The Halls had their share of setbacks, but their apparent optimistic dispositions and a lot of good luck served them well.

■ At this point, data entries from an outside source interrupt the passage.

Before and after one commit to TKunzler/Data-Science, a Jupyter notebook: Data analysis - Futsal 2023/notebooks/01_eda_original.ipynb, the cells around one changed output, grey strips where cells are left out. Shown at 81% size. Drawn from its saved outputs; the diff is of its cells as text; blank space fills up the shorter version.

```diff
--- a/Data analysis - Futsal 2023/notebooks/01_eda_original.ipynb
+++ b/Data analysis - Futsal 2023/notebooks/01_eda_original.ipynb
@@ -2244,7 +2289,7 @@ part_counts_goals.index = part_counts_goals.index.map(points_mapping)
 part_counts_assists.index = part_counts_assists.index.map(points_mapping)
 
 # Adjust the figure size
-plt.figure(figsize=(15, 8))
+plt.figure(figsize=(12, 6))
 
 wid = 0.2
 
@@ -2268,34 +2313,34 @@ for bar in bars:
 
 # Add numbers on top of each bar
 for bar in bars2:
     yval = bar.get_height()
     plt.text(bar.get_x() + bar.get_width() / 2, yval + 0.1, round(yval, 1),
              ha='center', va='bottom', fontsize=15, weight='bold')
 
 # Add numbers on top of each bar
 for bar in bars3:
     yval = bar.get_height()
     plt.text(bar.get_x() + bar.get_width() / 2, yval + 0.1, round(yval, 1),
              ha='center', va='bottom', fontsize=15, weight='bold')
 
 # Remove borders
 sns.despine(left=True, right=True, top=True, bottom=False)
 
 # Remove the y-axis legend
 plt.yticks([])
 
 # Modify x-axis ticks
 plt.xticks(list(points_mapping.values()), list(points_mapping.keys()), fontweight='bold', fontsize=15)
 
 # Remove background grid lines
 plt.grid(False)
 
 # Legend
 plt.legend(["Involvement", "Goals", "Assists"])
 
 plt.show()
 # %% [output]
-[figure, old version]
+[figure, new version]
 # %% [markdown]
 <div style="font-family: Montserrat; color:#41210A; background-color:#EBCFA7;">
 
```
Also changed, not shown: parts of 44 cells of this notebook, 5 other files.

The book addresses life in Napa Valley, the camaraderie among vintners, the concerns of neighbors regarding the Halls’ construction plans, the philanthropy of winemakers, the caliber of the Hall staff and more.

This is a quick, fun read and made me want to open a bottle of HALL wine.

A Perfect Score: The Art, Soul, and Business of a 21st Century Winery
Three Bookmarks
Center Street, 2016
207 pages